(Collected data)
======

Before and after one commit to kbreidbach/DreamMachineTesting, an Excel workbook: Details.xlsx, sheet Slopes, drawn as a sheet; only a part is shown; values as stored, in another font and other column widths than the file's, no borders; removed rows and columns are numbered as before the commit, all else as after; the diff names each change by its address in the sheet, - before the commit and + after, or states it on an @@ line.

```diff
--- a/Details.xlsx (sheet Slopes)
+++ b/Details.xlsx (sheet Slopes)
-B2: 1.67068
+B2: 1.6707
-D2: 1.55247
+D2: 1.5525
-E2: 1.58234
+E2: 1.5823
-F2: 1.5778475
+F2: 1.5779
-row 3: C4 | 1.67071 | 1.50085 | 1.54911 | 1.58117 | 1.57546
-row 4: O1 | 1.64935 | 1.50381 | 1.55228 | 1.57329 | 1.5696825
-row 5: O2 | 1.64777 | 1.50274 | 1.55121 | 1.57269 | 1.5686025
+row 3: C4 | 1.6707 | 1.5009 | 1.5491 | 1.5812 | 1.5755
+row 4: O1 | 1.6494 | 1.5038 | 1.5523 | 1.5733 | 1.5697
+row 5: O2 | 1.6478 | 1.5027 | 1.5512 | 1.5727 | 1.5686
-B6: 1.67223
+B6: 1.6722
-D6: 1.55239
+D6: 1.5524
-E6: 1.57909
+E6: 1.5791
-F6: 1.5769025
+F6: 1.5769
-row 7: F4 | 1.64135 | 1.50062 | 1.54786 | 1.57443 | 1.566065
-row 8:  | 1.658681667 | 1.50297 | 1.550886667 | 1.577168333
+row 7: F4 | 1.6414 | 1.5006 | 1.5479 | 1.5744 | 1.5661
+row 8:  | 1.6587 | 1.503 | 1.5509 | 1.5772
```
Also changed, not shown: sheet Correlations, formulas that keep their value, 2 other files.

======

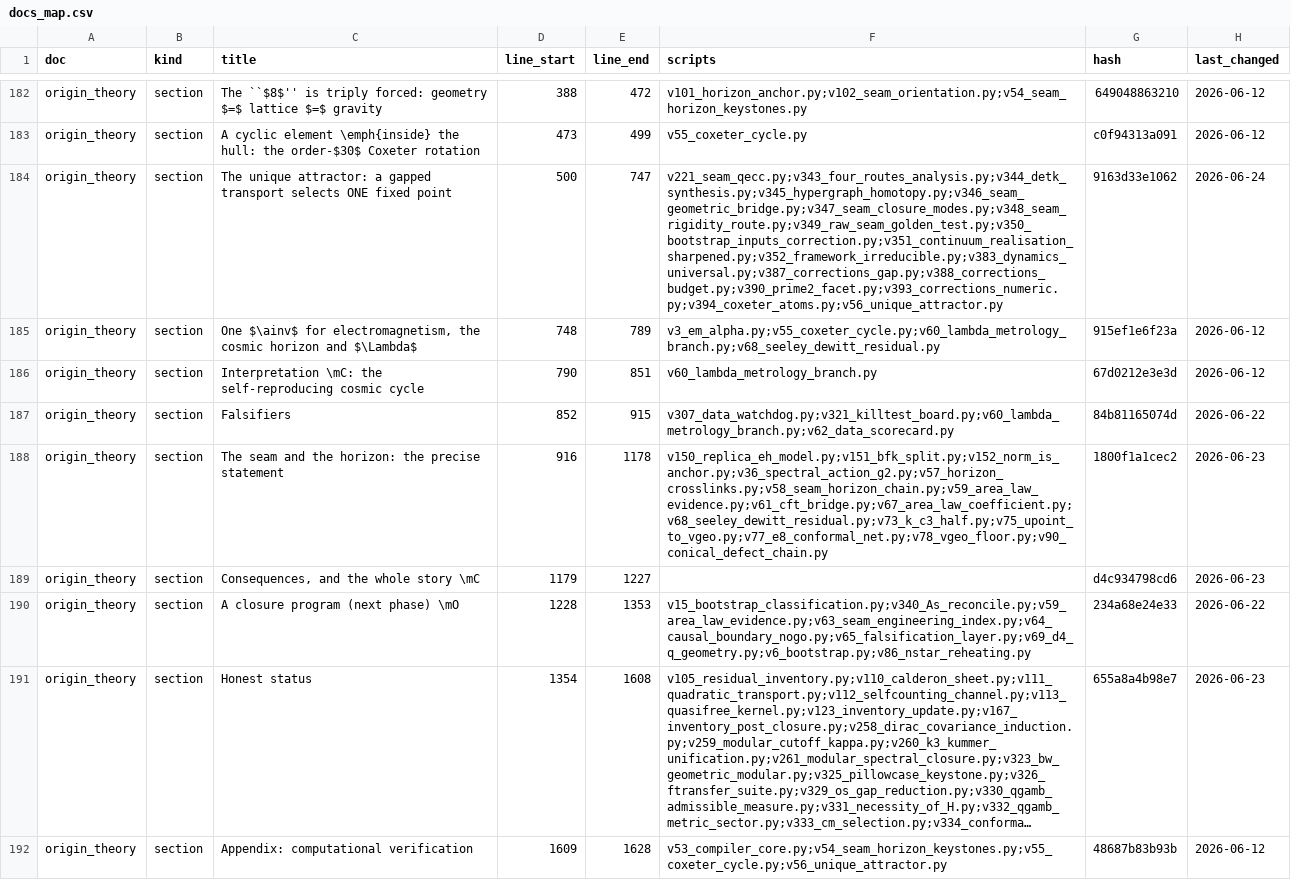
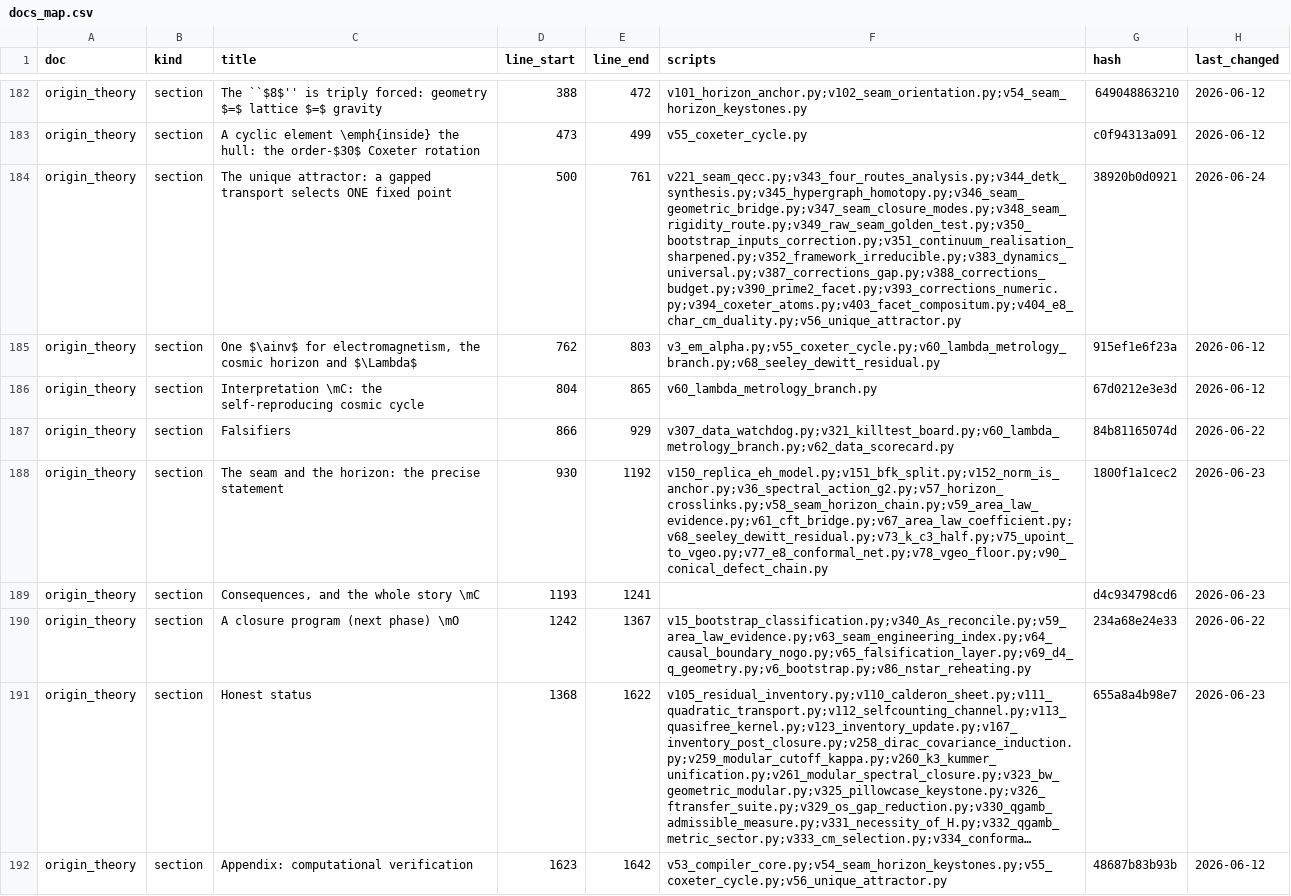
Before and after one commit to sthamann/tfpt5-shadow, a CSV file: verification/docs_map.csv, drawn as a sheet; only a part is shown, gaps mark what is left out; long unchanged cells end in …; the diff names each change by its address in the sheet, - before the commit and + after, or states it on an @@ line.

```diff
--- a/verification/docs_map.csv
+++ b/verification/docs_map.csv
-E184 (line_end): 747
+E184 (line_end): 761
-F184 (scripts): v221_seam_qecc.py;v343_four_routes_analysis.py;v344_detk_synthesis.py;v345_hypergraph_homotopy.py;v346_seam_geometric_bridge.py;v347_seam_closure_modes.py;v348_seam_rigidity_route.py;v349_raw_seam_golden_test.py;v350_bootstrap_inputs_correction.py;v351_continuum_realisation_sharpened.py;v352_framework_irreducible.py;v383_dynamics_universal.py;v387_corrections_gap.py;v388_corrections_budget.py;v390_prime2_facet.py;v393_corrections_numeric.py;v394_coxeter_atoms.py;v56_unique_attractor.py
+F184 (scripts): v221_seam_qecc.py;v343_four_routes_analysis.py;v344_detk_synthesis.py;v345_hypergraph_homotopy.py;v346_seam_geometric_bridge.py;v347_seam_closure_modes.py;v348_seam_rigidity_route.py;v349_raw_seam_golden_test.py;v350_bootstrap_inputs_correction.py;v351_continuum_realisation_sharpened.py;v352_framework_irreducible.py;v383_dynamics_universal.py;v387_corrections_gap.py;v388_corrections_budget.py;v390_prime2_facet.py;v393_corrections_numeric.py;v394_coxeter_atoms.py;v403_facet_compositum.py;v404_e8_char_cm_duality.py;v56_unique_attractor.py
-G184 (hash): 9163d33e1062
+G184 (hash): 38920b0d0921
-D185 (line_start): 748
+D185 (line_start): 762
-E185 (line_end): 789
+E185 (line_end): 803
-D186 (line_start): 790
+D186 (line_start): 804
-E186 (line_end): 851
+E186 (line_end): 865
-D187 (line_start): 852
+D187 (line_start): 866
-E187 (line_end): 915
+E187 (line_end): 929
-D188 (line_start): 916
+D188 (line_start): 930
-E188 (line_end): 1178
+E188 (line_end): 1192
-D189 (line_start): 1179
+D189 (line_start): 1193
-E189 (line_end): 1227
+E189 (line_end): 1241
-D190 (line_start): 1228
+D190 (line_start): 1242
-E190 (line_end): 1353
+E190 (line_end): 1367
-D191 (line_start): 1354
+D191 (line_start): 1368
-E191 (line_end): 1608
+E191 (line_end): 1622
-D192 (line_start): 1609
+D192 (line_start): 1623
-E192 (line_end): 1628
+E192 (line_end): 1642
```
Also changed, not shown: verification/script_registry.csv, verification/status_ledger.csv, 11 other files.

======

◆ Directions ◆
Starting from the data above, filter for lines with "commit" and copy each one.

◆ Answer area ◆
Before and after one commit to kbreidbach/DreamMachineTesting, an Excel workbook: Details.xlsx, sheet Slopes, drawn as a sheet; only a part is shown; values as stored, in another font and other column widths than the file's, no borders; removed rows and columns are numbered as before the commit, all else as after; the diff names each change by its address in the sheet, - before the commit and + after, or states it on an @@ line.
Before and after one commit to sthamann/tfpt5-shadow, a CSV file: verification/docs_map.csv, drawn as a sheet; only a part is shown, gaps mark what is left out; long unchanged cells end in …; the diff names each change by its address in the sheet, - before the commit and + after, or states it on an @@ line.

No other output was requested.